* _Material supplied_:

##############################

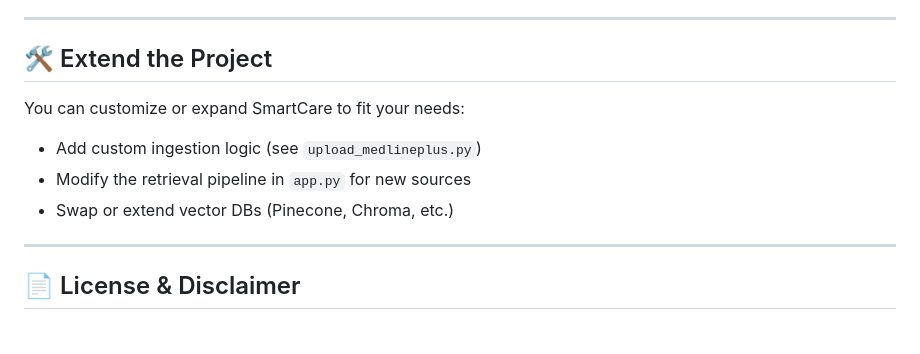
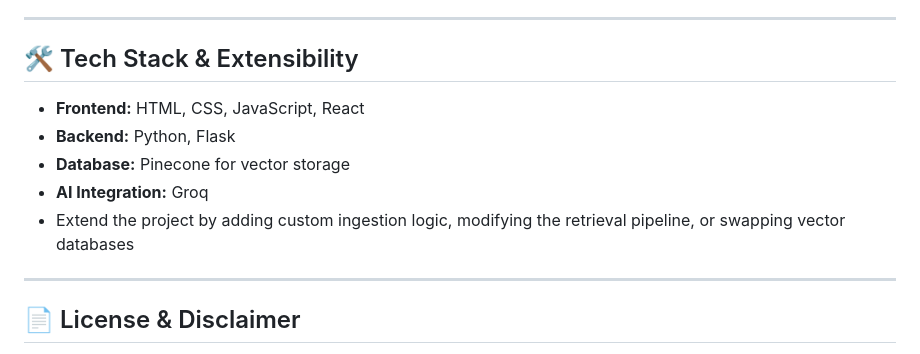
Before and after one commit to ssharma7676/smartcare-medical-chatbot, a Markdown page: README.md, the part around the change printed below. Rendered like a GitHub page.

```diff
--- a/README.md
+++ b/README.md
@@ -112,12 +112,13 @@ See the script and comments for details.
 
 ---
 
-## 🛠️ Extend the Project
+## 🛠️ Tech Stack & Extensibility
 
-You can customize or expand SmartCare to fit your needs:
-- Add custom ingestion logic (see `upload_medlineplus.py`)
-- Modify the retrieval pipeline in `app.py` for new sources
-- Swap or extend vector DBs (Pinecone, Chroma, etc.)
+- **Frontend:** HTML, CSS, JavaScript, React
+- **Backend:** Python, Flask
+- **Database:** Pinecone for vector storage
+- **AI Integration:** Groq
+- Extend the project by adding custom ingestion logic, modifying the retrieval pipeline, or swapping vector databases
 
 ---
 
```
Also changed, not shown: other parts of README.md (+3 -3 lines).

##############################

The task calls for all lines in the entries that hold "README".

* _Written solution_:
Before and after one commit to ssharma7676/smartcare-medical-chatbot, a Markdown page: README.md, the part around the change printed below. Rendered like a GitHub page.
--- a/README.md
+++ b/README.md
Also changed, not shown: other parts of README.md (+3 -3 lines).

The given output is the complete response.